For a country of only around 330,000 people, Iceland hosts a remarkable number of well-attended festivals throughout the year, featuring music, art, dancing and more. Many of the festivals are free, such as the Winter Lights Festival, Reykjavík Culture Night, and Reykjavík Pride. Meanwhile, during big festivals such as the recent Secret Solstice and Iceland Airwaves in November, you can find free satellite events taking place off-site.
The Reykjavík City Card offers free admission to many of the city's museums. Learn about Iceland's fascinating history at the Árbær Open Air Museum, the Settlement Exhibition, and the Saga Museum. Enjoy artwork at the Reykjavík Art Museum, or for something more alternative, there's the Icelandic Punk Museum.
The sparkling modern exterior of Harpa concert hall in Reykjavík is definitely worth a visit, and oftentimes there are free concerts in the front hall that are open to the public. They also offer guided tours at a minimal cost, which gives you the chance to see parts of the venue not otherwise open to the public.
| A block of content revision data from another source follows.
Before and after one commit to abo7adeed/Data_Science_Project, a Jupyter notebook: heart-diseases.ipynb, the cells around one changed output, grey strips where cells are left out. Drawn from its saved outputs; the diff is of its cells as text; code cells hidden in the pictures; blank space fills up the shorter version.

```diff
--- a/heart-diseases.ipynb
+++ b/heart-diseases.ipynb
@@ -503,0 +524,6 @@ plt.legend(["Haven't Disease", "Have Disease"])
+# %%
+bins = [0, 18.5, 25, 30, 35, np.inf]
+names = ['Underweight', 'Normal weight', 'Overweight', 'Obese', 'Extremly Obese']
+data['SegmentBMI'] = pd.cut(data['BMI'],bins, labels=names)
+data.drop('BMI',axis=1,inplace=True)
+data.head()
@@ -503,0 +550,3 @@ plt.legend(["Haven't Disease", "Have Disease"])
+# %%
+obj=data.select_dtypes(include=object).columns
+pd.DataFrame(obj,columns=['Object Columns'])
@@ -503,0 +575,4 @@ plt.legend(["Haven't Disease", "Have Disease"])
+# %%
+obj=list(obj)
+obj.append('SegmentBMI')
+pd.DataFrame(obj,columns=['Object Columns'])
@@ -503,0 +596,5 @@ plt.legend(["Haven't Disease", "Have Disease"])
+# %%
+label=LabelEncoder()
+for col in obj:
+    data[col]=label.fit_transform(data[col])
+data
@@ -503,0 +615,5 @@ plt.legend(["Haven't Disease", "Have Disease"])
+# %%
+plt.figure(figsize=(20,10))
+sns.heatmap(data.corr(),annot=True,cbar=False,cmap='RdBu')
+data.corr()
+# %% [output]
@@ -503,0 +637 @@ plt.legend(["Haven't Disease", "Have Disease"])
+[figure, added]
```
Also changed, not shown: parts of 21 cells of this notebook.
Whale watching is one of the more popular attractions in Iceland, but the key is avoiding the pricier tours. Seasonal discounts are one way to save, and the Reykjavík City Card offers a 10% discount on tours with Elding and 30% off the Whales of Iceland exhibit, which is a less expensive way to learn about whales while on dry land.